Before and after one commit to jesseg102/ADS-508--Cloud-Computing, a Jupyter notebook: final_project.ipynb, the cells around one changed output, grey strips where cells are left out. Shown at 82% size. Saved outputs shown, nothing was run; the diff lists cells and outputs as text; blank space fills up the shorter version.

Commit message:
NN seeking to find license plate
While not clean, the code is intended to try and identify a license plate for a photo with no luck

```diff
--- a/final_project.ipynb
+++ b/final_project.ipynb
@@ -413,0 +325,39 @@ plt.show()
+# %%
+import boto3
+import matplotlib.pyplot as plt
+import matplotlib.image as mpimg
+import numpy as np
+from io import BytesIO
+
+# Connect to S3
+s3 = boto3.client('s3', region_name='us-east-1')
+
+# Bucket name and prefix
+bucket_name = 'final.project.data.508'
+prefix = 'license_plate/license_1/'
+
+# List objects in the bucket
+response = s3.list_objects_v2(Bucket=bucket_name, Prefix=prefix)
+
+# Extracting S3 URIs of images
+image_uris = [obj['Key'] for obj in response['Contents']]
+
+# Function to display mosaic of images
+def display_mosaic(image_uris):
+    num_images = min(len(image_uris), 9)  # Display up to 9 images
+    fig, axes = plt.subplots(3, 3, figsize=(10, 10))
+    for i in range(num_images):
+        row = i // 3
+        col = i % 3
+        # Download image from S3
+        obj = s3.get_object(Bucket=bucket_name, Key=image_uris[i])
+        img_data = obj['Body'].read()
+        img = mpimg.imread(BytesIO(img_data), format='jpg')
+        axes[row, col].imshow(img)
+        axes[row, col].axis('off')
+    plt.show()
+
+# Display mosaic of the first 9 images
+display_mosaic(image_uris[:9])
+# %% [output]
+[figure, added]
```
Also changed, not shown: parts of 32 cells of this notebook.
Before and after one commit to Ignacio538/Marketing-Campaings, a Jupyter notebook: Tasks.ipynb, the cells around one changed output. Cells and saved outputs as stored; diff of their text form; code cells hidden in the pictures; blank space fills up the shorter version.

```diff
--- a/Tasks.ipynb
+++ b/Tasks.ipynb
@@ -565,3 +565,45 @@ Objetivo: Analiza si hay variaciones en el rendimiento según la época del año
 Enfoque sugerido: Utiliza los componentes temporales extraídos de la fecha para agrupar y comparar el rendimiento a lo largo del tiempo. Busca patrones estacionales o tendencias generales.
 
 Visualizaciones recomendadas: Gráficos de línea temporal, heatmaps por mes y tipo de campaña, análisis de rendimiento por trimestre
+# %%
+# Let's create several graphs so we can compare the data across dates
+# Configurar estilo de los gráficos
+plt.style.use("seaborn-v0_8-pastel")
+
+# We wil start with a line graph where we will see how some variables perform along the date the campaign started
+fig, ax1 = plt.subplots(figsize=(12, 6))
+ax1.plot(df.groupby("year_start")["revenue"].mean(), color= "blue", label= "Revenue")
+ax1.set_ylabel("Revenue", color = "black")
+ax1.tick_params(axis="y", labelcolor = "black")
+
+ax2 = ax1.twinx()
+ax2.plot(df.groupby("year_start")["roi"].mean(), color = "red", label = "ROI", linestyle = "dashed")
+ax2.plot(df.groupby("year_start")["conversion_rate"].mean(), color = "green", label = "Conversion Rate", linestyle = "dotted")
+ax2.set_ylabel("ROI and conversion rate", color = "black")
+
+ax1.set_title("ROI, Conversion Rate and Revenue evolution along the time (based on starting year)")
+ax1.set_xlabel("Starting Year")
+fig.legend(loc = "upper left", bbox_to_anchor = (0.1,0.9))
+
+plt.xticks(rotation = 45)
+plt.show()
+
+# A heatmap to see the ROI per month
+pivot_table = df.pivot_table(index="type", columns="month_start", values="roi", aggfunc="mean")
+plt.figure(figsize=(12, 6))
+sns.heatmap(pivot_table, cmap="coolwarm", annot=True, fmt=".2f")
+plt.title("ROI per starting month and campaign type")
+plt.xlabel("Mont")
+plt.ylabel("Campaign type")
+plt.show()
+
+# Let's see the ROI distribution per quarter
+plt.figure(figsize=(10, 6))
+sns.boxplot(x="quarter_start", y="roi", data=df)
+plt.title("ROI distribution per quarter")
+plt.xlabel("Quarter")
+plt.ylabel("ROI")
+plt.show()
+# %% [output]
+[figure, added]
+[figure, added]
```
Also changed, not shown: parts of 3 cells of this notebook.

━━━━━━━━━━━━━━━━

Each line above that holds the string "import" should be copied and shown.

+import boto3
+import matplotlib.pyplot as plt
+import matplotlib.image as mpimg
+import numpy as np
+from io import BytesIO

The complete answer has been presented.